The first major history of making rugs in Southern Africa dates back to the mid-nineteenth century. The name “carpeta” is derived from the ancient Latin word “carpere”, which means to pluck or card. The term ‘carpet’ was first used in the 1400s for bed and table coverings, and was used for wall coverings in the 1500s. The word rug was first used by English speakers to refer to a coarse fabric, and is thought to have come from the Xhosa language. In the early 19th century, the term was used to refer to a floor mat.
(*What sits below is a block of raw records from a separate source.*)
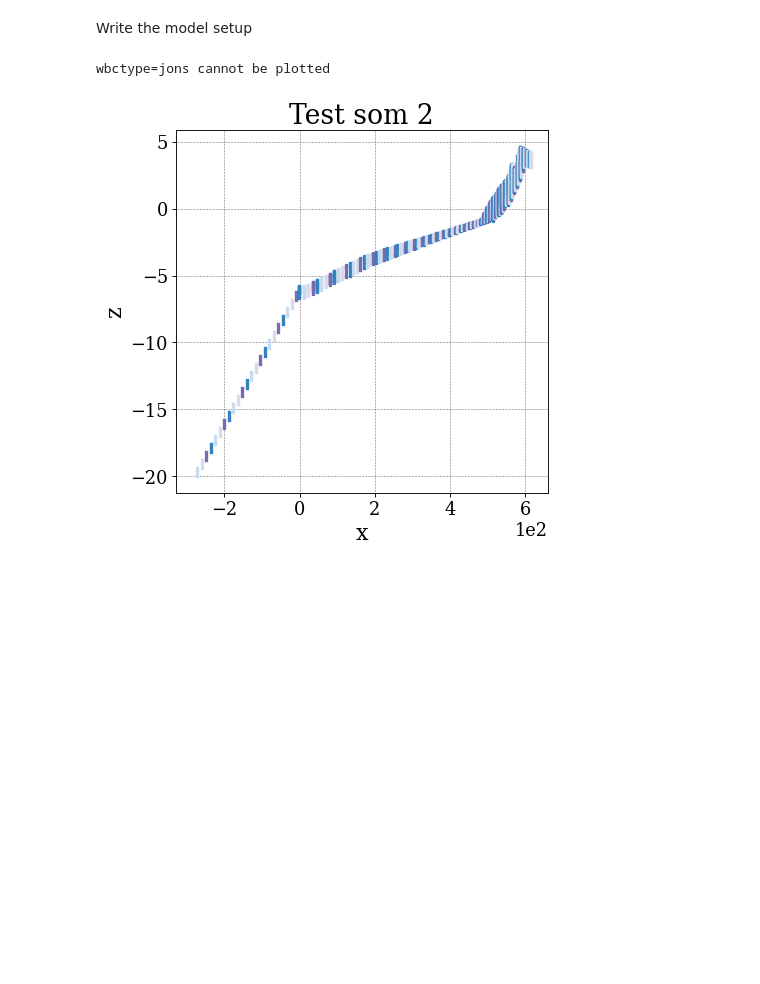
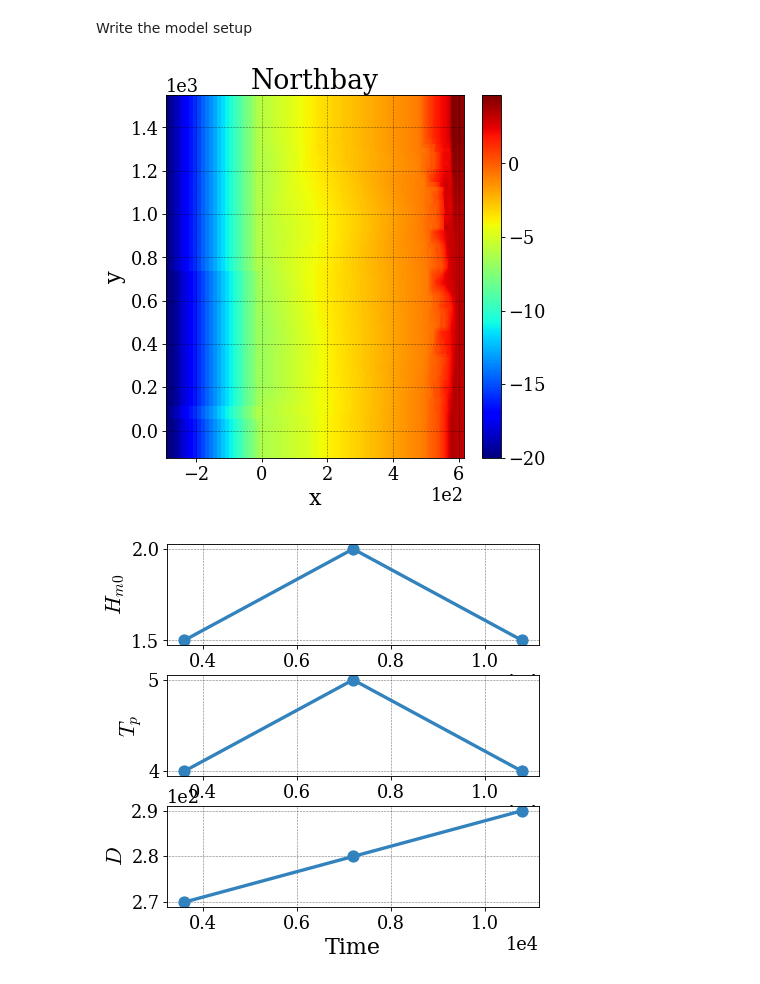
Before and after one commit to Seth-McKilla/xbeach-northbay, a Jupyter notebook: analysis.ipynb, the cells around one changed output. Cells and saved outputs as stored; diff of their text form; code cells hidden in the pictures; blank space fills up the shorter version.

Commit message:
Convert model output to 2D

```diff
--- a/analysis.ipynb
+++ b/analysis.ipynb
@@ -148,7 +148,7 @@ plt.pcolor(xgr,ygr,zgr)
 ### Create model setup
 Create the model setup class
 # %%
-xb_setup = XBeachModelSetup('Test som 2')
+xb_setup = XBeachModelSetup('Northbay')
 
 print(xb_setup)
 # %% [output]
@@ -156,9 +156,9 @@ Test som 2
 # %% [markdown]
 Add the grid, wave boundary conditions and parameter to the model
 # %%
-xb_setup.set_grid(xgr,None,zgr)
+xb_setup.set_grid(xgr,ygr,zgr)
 
-xb_setup.set_waves('jons',{'Hm0':2,'Tp':5,'gammajsp':3.3, 's' : 10000, 'mainang':270,'fnyq':1})
+xb_setup.set_waves('jonstable',{'Hm0':[1.5, 2, 1.5],'Tp':[4, 5, 4],'gammajsp':[3.3, 3.3, 3.3], 's' : [20,20,20], 'mainang':[270,280, 290],'duration':[3600, 3600, 3600],'dtbc':[1,1,1]})
 
 xb_setup.set_params({'Wavemodel':'surfbeat',
                      'morphology':0,
@@ -170,10 +170,10 @@ xb_setup.set_params({'Wavemodel':'surfbeat',
 # %% [markdown]
 Write the model setup
 # %%
-sim_path = os.path.join('output-1D')
+sim_path = os.path.join('output-2D')
 if not os.path.exists(sim_path):
     os.mkdir(sim_path)
-xb_setup.write_model(sim_path)
+xb_setup.write_model(os.path.join(sim_path))
 # %% [output]
-wbctype=jons cannot be plotted
-[figure, old version]
+[figure, new version]
+[figure, added]
```
Also changed, not shown: parts of 1 cell of this notebook, 11 other files.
Rugs come in a variety of designs and textures. Hand-loomed rugs are usually made with multiple yarns of different thicknesses and colors. These rugs are handcrafted by skilled artisans, and they are more expensive than their machine-loomed counterparts. Traditionally, these woven floor coverings were used for beds and tables, and a carpet became popular in the 1500s. In the mid-15th century, the word ‘rug’ was used in English to refer to a coarse piece of fabric. Its origins are obscure, but linguistics trace it to an Old Norse word meaning “rogg” (roughwa), which is derived from a pre-German word “rawwa.” In the early nineteenth century, the word ‘rug’ began to mean a floor mat, despite being associated with wall and furniture coverings.

The history of Oriental Rug-making in Southern Africa began in Swaziland in the mid-seventeenth century, when Greek entrepreneurs hired Pakistani nationals to train the Swazis to make them. In 1982, operations were moved to a township called eZibeleni in the Transkei Bantustan. The resulting brand was called Xhosa Carpets, and the company renamed itself to Ilinge Crafts in 1986.

Several factors determine the cost of a rug, including its texture and size. A good hand-loomed rug should be durable and resistant to wear and tear. Generally, a rug is worth a few shillings per square metre, and the price depends on the quality. Regardless of whether you’re purchasing a hand-loomed or machine-loomed piece of art, you’ll be sure to find the right one for your space.

The history of Oriental Rug-making in Southern Africa dates back to the late seventeenth century. Its origins are in Swaziland. It was there that Greek entrepreneurs employed Pakistani nationals to train the Swazis. In 1982, operations were relocated to eZibeleni township, which is a part of the Transkei Bantustan. The company was originally known as Xhosa Carpets, after the Xhosa people. Later, Ilinge Crafts, however, became Ilinge. The Ilinge region is 20 km from Queenstown.

Besides the design of the rug, the most important element in the overall appearance is its knot count. The number of knots per square inch should not exceed fifteen. The number of knots per square centimeter should be less than one-third of the rug’s total area. The main band is the most obvious part of the rug, so it must be symmetrical. The inner band should be wide enough to accommodate two loops of a single knot, and the outer guard stripes should be no more than half the width of the main band.

The border of a rug is an important element. Depending on its size, the border can have different styles. Its color and shape can be used to create a theme for the rug. Some rugs are patterned, and the colors can be matched to the room. The pattern on a rug can be a combination of patterns. A rug that has a symmetrical color pattern is more expensive than a plain one.

In the early nineteenth century, the word rug traces its origins to the Old Latin word “carpita,” which means “carpeted”. This word was used to refer to a variety of surfaces, including the floor and walls. During the Renaissance, it was common to see carpets on the walls and on the ceilings of rooms. Although the term is now used to describe any piece of fabric, the word “rug” has many meanings.